Some monitoring systems are supplied with current transformers that have a voltage output. The full scale on these devices is not standardized but usually is between 0.3-2V AC. Despite the lack of standardization, there are several advantages to using a CT with a voltage output. It eliminates the need for heavy leads or a high VA rating. The voltage output also allows a greater distance between the CT and the meter. Another consideration – an open secondary loop on a 1A or 5A CT can produce hazardous high voltage. Models with a voltage output are clamped to a safe level.
Current transformers are specified by size (VA rating), ratio and accuracy. The VA rating determines the maximum secondary impedance (lead+terminal+meter impedance) that can be driven at the stated accuracy. Metering CTs are specified for a 0.9 power factor at 60 Hz. Relaying CTs are specified at 0.5 PF.
Current Transducers also use a solid-core or split-core transformer to sense an AC current. However, they have circuitry to convert the output to a low level DC signal, either volts or mA. Models with a DC voltage or 1mA current output may be self-powered. Models with a 4-20mA DC output usually require an external power supply.

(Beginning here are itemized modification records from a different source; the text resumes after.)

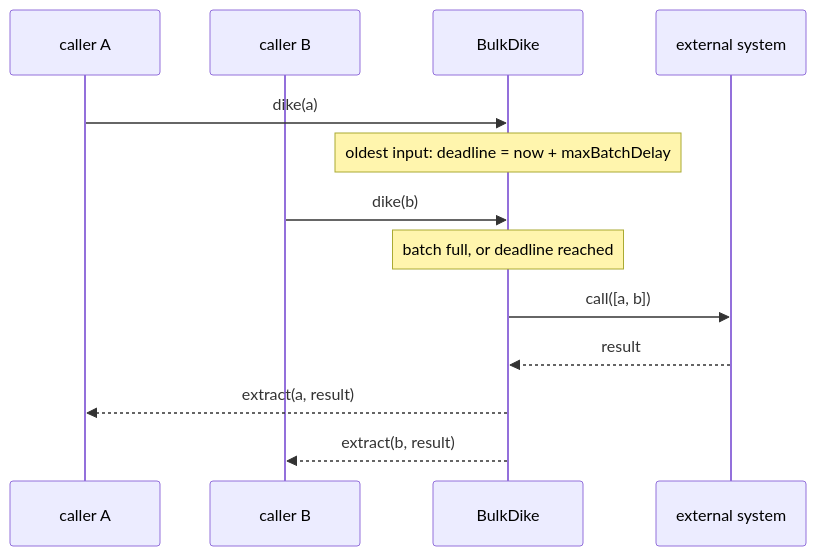
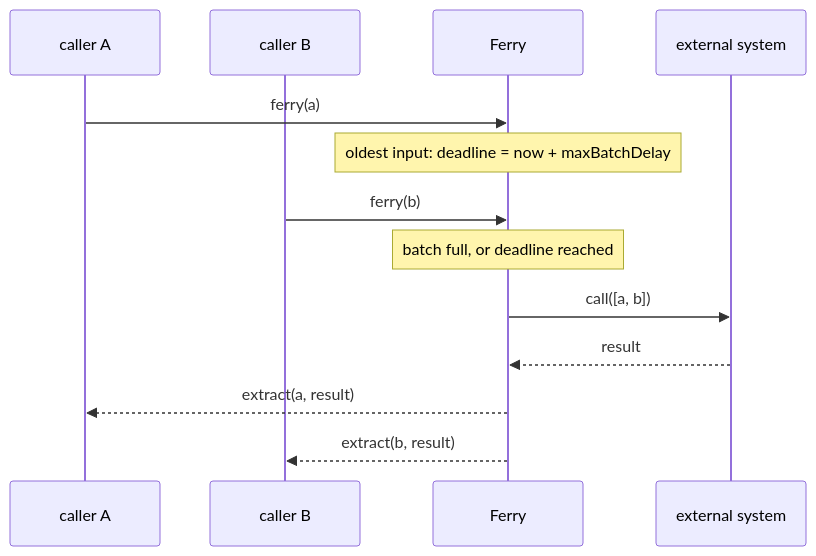
The diagram in docs/guide/batching.md (EtaCassiopeia/bulkdike), drawn with Mermaid before and after one commit. The commit also changed other lines of this file and 63 other files, not shown here.

First line of the commit message:
Rename BulkDike to Ferry

````diff
--- a/docs/guide/batching.md
+++ b/docs/guide/batching.md
@@ -19,15 +19,15 @@
 ```mermaid
 sequenceDiagram
   participant A as caller A
   participant B as caller B
-  participant D as BulkDike
+  participant D as Ferry
   participant S as external system
-  A->>D: dike(a)
+  A->>D: ferry(a)
   Note over D: oldest input: deadline = now + maxBatchDelay
-  B->>D: dike(b)
+  B->>D: ferry(b)
   Note over D: batch full, or deadline reached
   D->>S: call([a, b])
   S-->>D: result
   D-->>A: extract(a, result)
   D-->>B: extract(b, result)
 ```
````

See product info for Current Transformers or AC Current Transducers.